___ The data ___

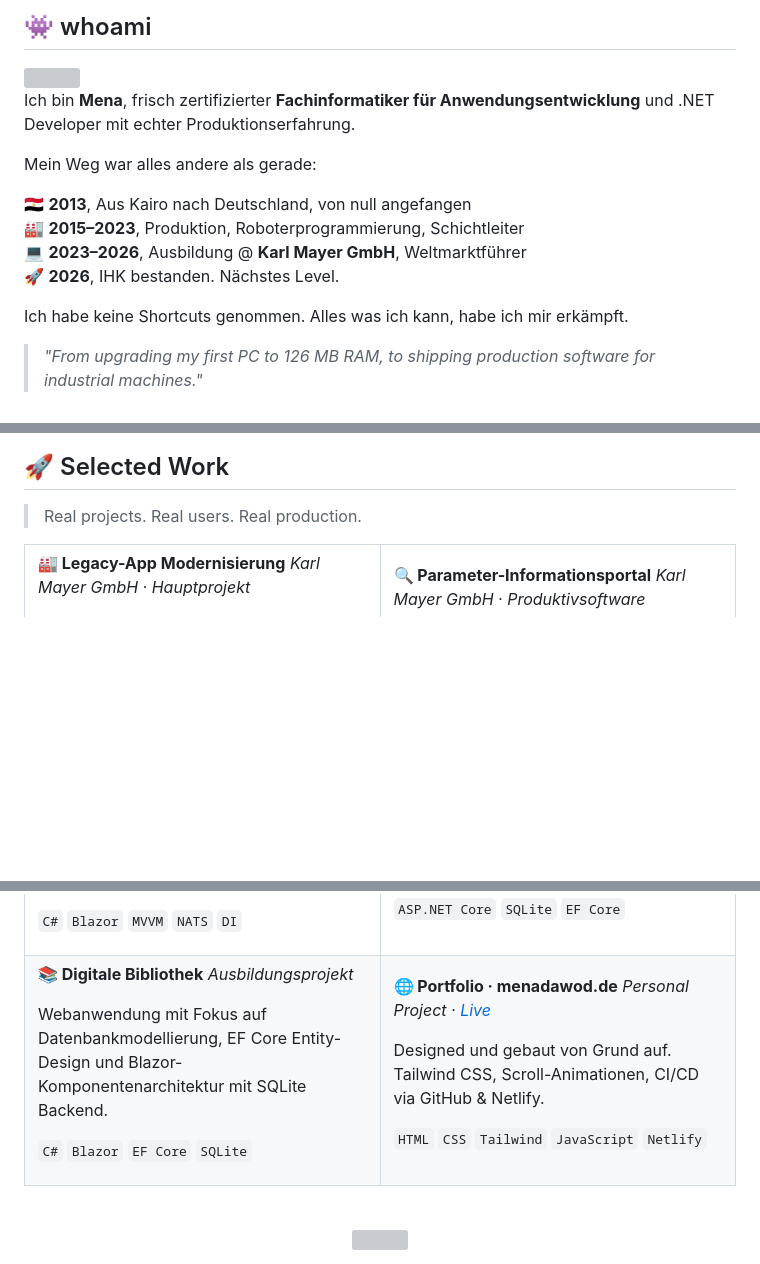
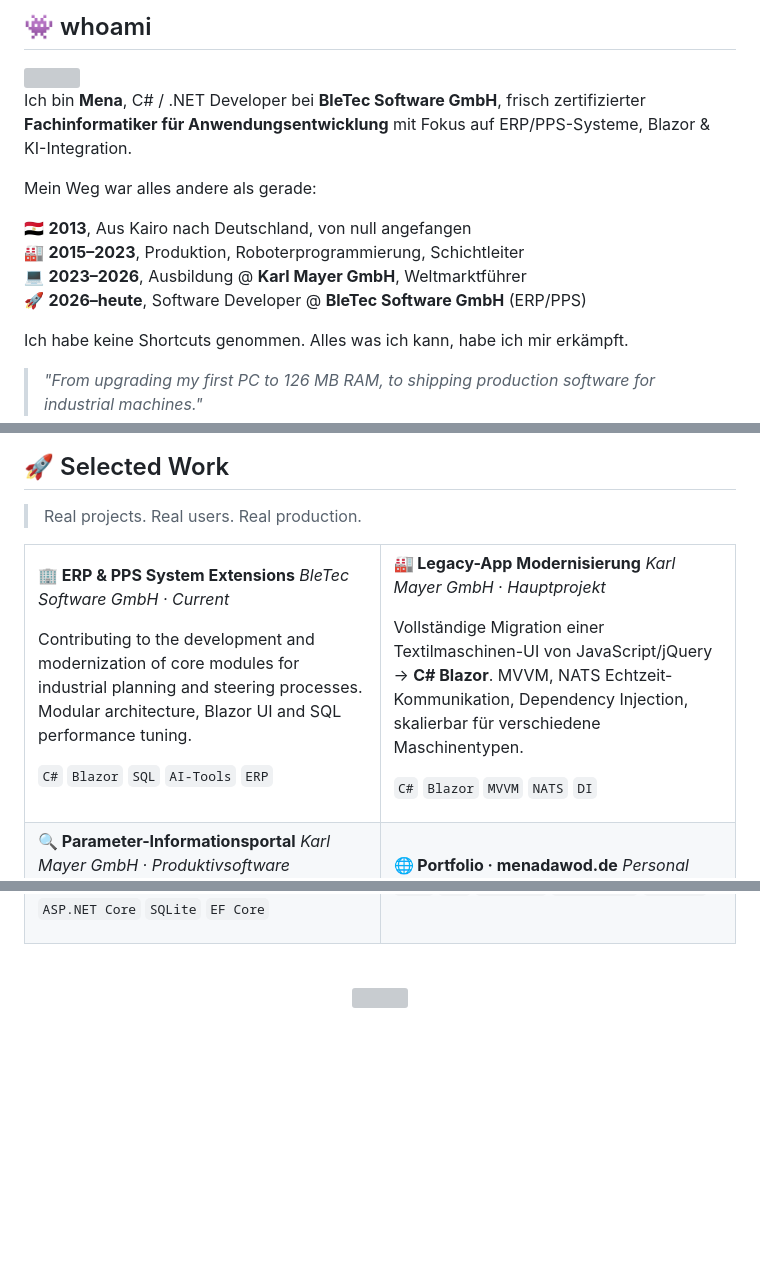
Before and after one commit to elavocado/Porto, a Markdown page: README.md, 3 parts joined by grey strips. Drawn GitHub-style; blank space fills up the shorter version; grey boxes are pictures that could not be loaded.

Commit message:
Update README with current role and project status

```diff
--- a/README.md
+++ b/README.md
@@ -48,14 +48,14 @@
 
 <img align="right" src="https://media.giphy.com/media/qgQUggAC3Pfv687qPC/giphy.gif" width="280" />
 
-Ich bin **Mena**, frisch zertifizierter **Fachinformatiker für Anwendungsentwicklung** und .NET Developer mit echter Produktionserfahrung.
+Ich bin **Mena**, C# / .NET Developer bei **BleTec Software GmbH**, frisch zertifizierter **Fachinformatiker für Anwendungsentwicklung** mit Fokus auf ERP/PPS-Systeme, Blazor & KI-Integration.
 
 Mein Weg war alles andere als gerade:
 
 🇪🇬 **2013**, Aus Kairo nach Deutschland, von null angefangen
 🏭 **2015–2023**, Produktion, Roboterprogrammierung, Schichtleiter
 💻 **2023–2026**, Ausbildung @ **Karl Mayer GmbH**, Weltmarktführer
-🚀 **2026**, IHK bestanden. Nächstes Level.
+🚀 **2026–heute**, Software Developer @ **BleTec Software GmbH** (ERP/PPS)
 
 Ich habe keine Shortcuts genommen. Alles was ich kann, habe ich mir erkämpft.
 
@@ -94,6 +94,16 @@ Ich habe keine Shortcuts genommen. Alles was ich kann, habe ich mir erkämpft.
 <tr>
 <td width="50%">
 
+**🏢 ERP & PPS System Extensions**
+*BleTec Software GmbH · Current*
+
+Contributing to the development and modernization of core modules for industrial planning and steering processes. Modular architecture, Blazor UI and SQL performance tuning.
+
+`C#` `Blazor` `SQL` `AI-Tools` `ERP`
+
+</td>
+<td width="50%">
+
 **🏭 Legacy-App Modernisierung**
 *Karl Mayer GmbH · Hauptprojekt*
 
@@ -110,18 +122,6 @@ Vollständige Migration einer Textilmaschinen-UI von JavaScript/jQuery → **C#
 Such- und Verwaltungsportal für **5.000+ Maschinenparameter**, ersetzt manuellen Prozess durch eine strukturierte, durchsuchbare Web-App für Ingenieure im Produktionsalltag.
 
 `ASP.NET Core` `SQLite` `EF Core`
-
-</td>
-</tr>
-<tr>
-<td width="50%">
-
-**📚 Digitale Bibliothek**
-*Ausbildungsprojekt*
-
-Webanwendung mit Fokus auf Datenbankmodellierung, EF Core Entity-Design und Blazor-Komponentenarchitektur mit SQLite Backend.
-
-`C#` `Blazor` `EF Core` `SQLite`
 
 </td>
 <td width="50%">
```
Also changed, not shown: other parts of README.md (+3 -1 lines).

___

**Exercise prompt:** Search the records for the string "Fokus", and copy every line that holds it.

**Exercise output:**
+Ich bin **Mena**, C# / .NET Developer bei **BleTec Software GmbH**, frisch zertifizierter **Fachinformatiker für Anwendungsentwicklung** mit Fokus auf ERP/PPS-Systeme, Blazor & KI-Integration.
-Webanwendung mit Fokus auf Datenbankmodellierung, EF Core Entity-Design und Blazor-Komponentenarchitektur mit SQLite Backend.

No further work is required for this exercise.